Yahoo! New Zealand News: Lack of support for women through pregnancy
Perinatal related mortality
• In 2010, the perinatal mortality rate was 10.1/1000 births, and the perinatal related mortality rate was 10.8/1000 births, which represents a small non-significant decrease compared to the previous year. This rate is higher than the rate in Australia in 2009 and similar to the United Kingdom in 2009.
• M?ori and Pacific mothers are more likely to have stillbirths and neonatal deaths compared to New Zealand European and non-Indian Asian mothers.
• There is a significantly increased rate of stillbirth and neonatal death among mothers who live in the most deprived areas.
• Teenage mothers are at higher risk of perinatal related mortality, specifically stillbirth and neonatal death, compared to mothers aged 20-39 years. Mothers of 40 years and older are also at increased risk of perinatal related mortality
• Nine percent of mothers reported using alcohol, and 3.4 percent reported using marijuana in pregnancy. Alcohol and marijuana use were associated with perinatal death due to spontaneous preterm birth and deaths due to sudden unexpected deaths in infancy (SUDI). These findings may be confounded by smoking, deprivation and young age.
• Eighteen percent of all perinatal related deaths were thought to be potentially avoidable deaths – 2 percent of late terminations, 15 percent of stillbirths and 19 percent of neonatal deaths.
• Contributory factors were identified in 27.3 percent of all perinatal related deaths – 2.6 percent of late terminations, 20.5 percent of stillbirths and 23.8 percent of neonatal deaths. The most common contributory factors were barriers to accessing or engaging with maternity and health services (19%), personnel (7%) and organisational and management factors (4%).
• The maternal mortality ratio for the five-year interval 2006-2010 was 17.8/100,000 maternities.
• The New Zealand maternal mortality ratio is significantly higher than the ratio reported by the United Kingdom for 2006 to 2008.
• There were eight maternal deaths in 2010.
• The most frequent causes of maternal death in New Zealand in the years 2006 to 2010 were suicide (13 cases), maternal pre-existing medical conditions (11 cases) and amniotic fluid embolism (9 cases).
• Thirty-six percent of maternal deaths in New Zealand from 2006-2010 were considered to be potentially avoidable.
• M?ori and Pacific mothers are more likely than New Zealand European mothers to die during pregnancy or in the six weeks postpartum.
Recommendations perinatal-related illness and death
• If a baby is small for gestational age, and this is confirmed by ultrasound at term, timely delivery is recommended.
• Maternal gestational weight gain: Pregnant women should be given an indication of ideal weight gain in pregnancy according to their body mass index.
• Smoking cessation: All health professionals who provide care to pregnant women should offer smoking cessation advice.

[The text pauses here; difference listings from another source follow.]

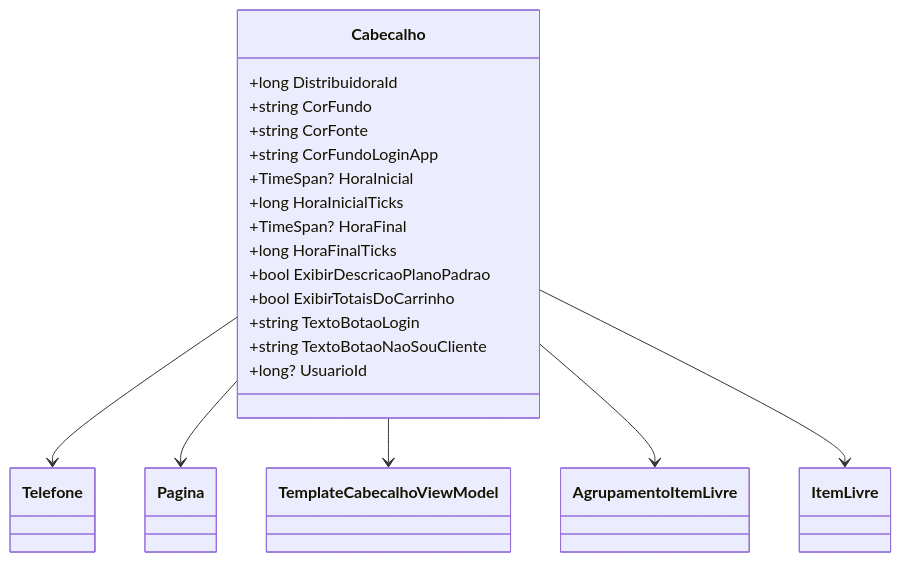
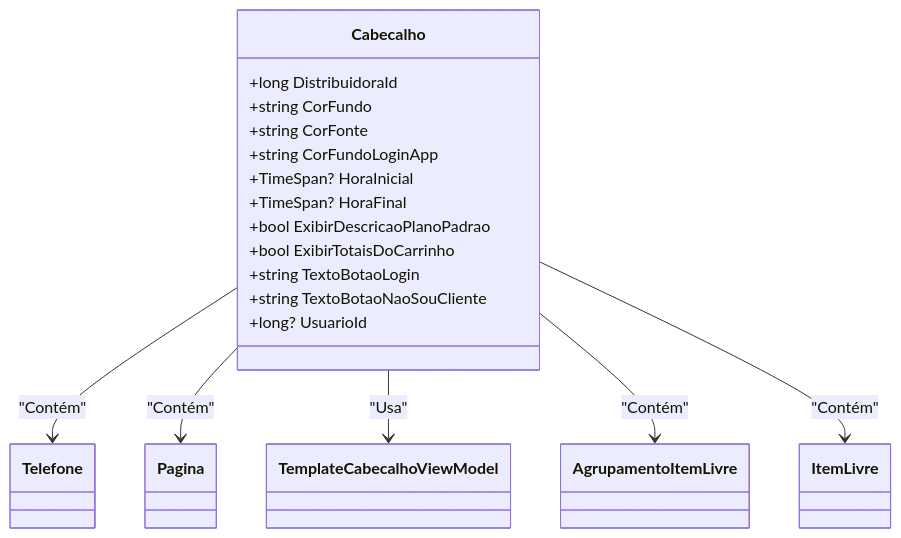
The diagram in docs/b2b-dominio/IsthmusWinthor.Nucleo/IsthmusWinthor.Dominio/POCO/Layouts/Cabecalho.md (IsthmusSistemas/documentacao-tecnica), drawn with Mermaid before and after one commit. The commit also changed other lines of this file and 882 other files, not shown here.

````diff
--- a/docs/b2b-dominio/IsthmusWinthor.Nucleo/IsthmusWinthor.Dominio/POCO/Layouts/Cabecalho.md
+++ b/docs/b2b-dominio/IsthmusWinthor.Nucleo/IsthmusWinthor.Dominio/POCO/Layouts/Cabecalho.md
@@ -36,39 +30,27 @@
 ```mermaid
 classDiagram
     class Cabecalho {
         +long DistribuidoraId
         +string CorFundo
         +string CorFonte
         +string CorFundoLoginApp
         +TimeSpan? HoraInicial
-        +long HoraInicialTicks
         +TimeSpan? HoraFinal
-        +long HoraFinalTicks
         +bool ExibirDescricaoPlanoPadrao
         +bool ExibirTotaisDoCarrinho
         +string TextoBotaoLogin
         +string TextoBotaoNaoSouCliente
         +long? UsuarioId
     }
-    
-    class Telefone {
-    }
-    
-    class Pagina {
-    }
-    
-    class TemplateCabecalhoViewModel {
-    }
-    
-    class AgrupamentoItemLivre {
-    }
-    
-    class ItemLivre {
-    }
-    
-    Cabecalho --> Telefone
-    Cabecalho --> Pagina
-    Cabecalho --> TemplateCabecalhoViewModel
-    Cabecalho --> AgrupamentoItemLivre
-    Cabecalho --> ItemLivre
+    class Telefone
+    class Pagina
+    class TemplateCabecalhoViewModel
+    class ItemLivre
+    class AgrupamentoItemLivre
+
+    Cabecalho --> Telefone : "Contém"
+    Cabecalho --> Pagina : "Contém"
+    Cabecalho --> TemplateCabecalhoViewModel : "Usa"
+    Cabecalho --> AgrupamentoItemLivre : "Contém"
+    Cabecalho --> ItemLivre : "Contém"
 ```
````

• Neonatal encephalopathy: Cord gases should be performed on all babies born with an Apgar
Recommendations maternal illness and death
• Pregnant women who are identified with pre-existing medical disease during pregnancy should be referred appropriately.

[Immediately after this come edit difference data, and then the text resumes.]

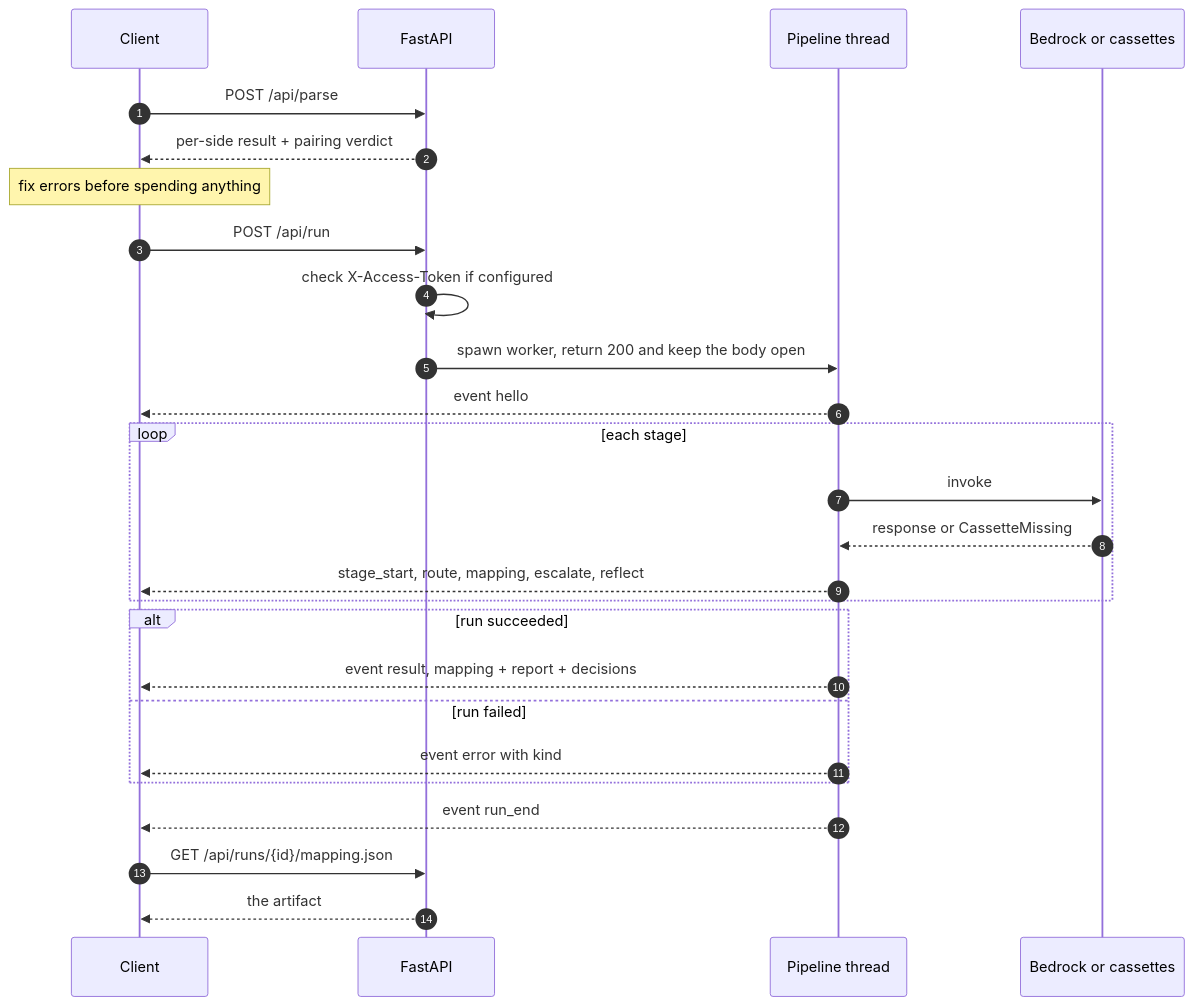
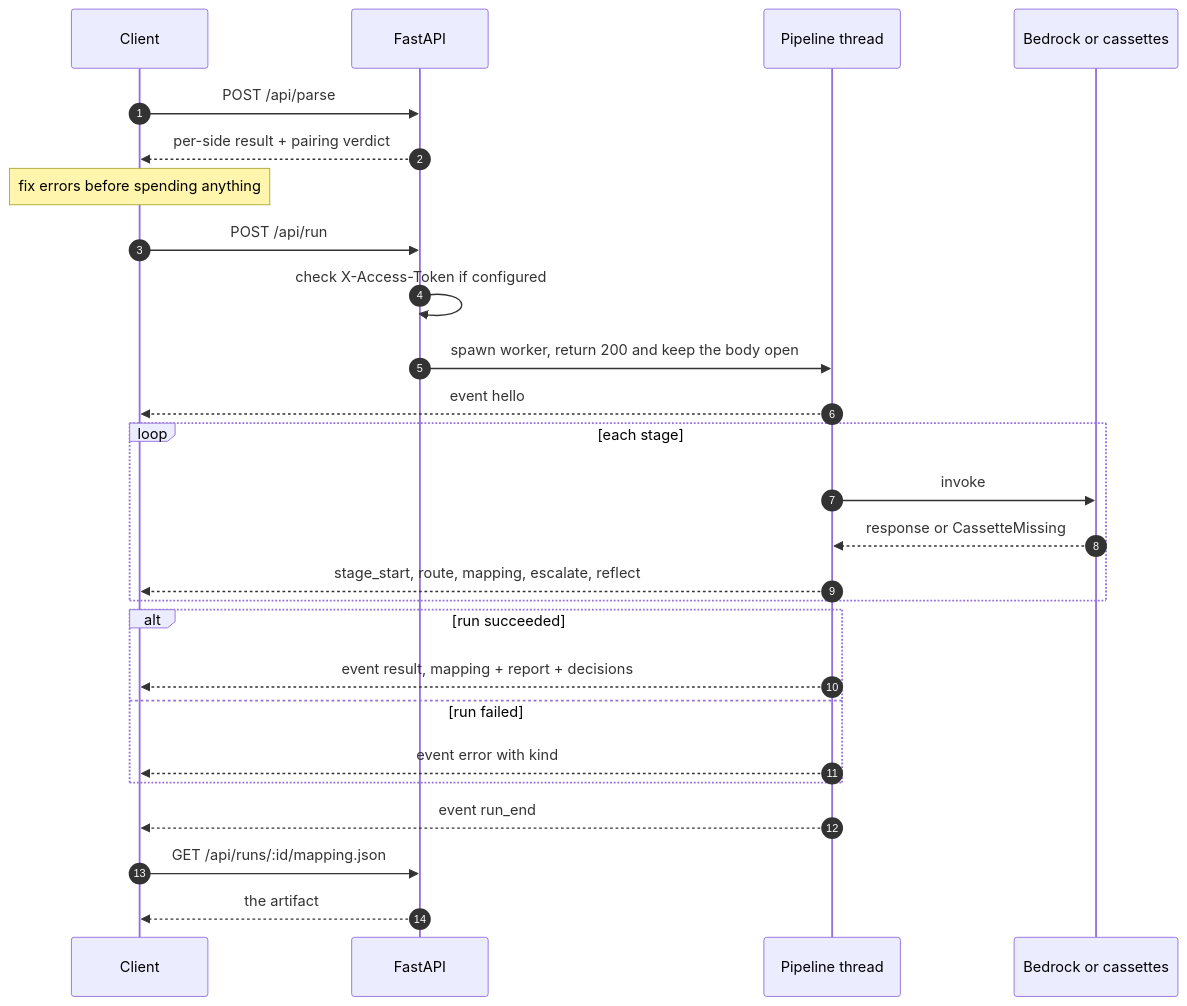
Before and after one commit to Raviteja-Ainampudi/schema_field_mapper: the second of 2 diagrams in docs/API.md, drawn with Mermaid. The commit also changed other lines of this file and 9 other files, not shown here.

First line of the commit message:
Refactor and enhance documentation for schema mapping tool

````diff
--- a/docs/API.md
+++ b/docs/API.md
@@ -44,29 +44,29 @@
 ```mermaid
 sequenceDiagram
     autonumber
     participant C as Client
     participant A as FastAPI
     participant P as Pipeline thread
     participant M as Bedrock or cassettes
 
     C->>A: POST /api/parse
     A-->>C: per-side result + pairing verdict
     Note over C: fix errors before spending anything
     C->>A: POST /api/run
     A->>A: check X-Access-Token if configured
     A->>P: spawn worker, return 200 and keep the body open
     P-->>C: event hello
     loop each stage
         P->>M: invoke
         M-->>P: response or CassetteMissing
         P-->>C: stage_start, route, mapping, escalate, reflect
     end
     alt run succeeded
         P-->>C: event result, mapping + report + decisions
     else run failed
         P-->>C: event error with kind
     end
     P-->>C: event run_end
-    C->>A: GET /api/runs/{id}/mapping.json
+    C->>A: GET /api/runs/:id/mapping.json
     A-->>C: the artifact
 ```
````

• The committee notes the publication of the Ministry of Health’s Healthy Beginnings report in January 2012 and supports the recommendations with particular regard to the establishment of mother and baby units in the North Island and the importance of screening mothers for a history of mental health disorders.
• A comprehensive perinatal and infant mental health service includes screening and assessment, timely intervention, access to respite care and specialist inpatient care for mothers and babies, consultation and liaison services.
• Termination of pregnancy services should undertake holistic screening for maternal mental health and family violence and provide appropriate support and referral.
You can read the SMC’s coverage of last year’s 2011 PMMRC review here.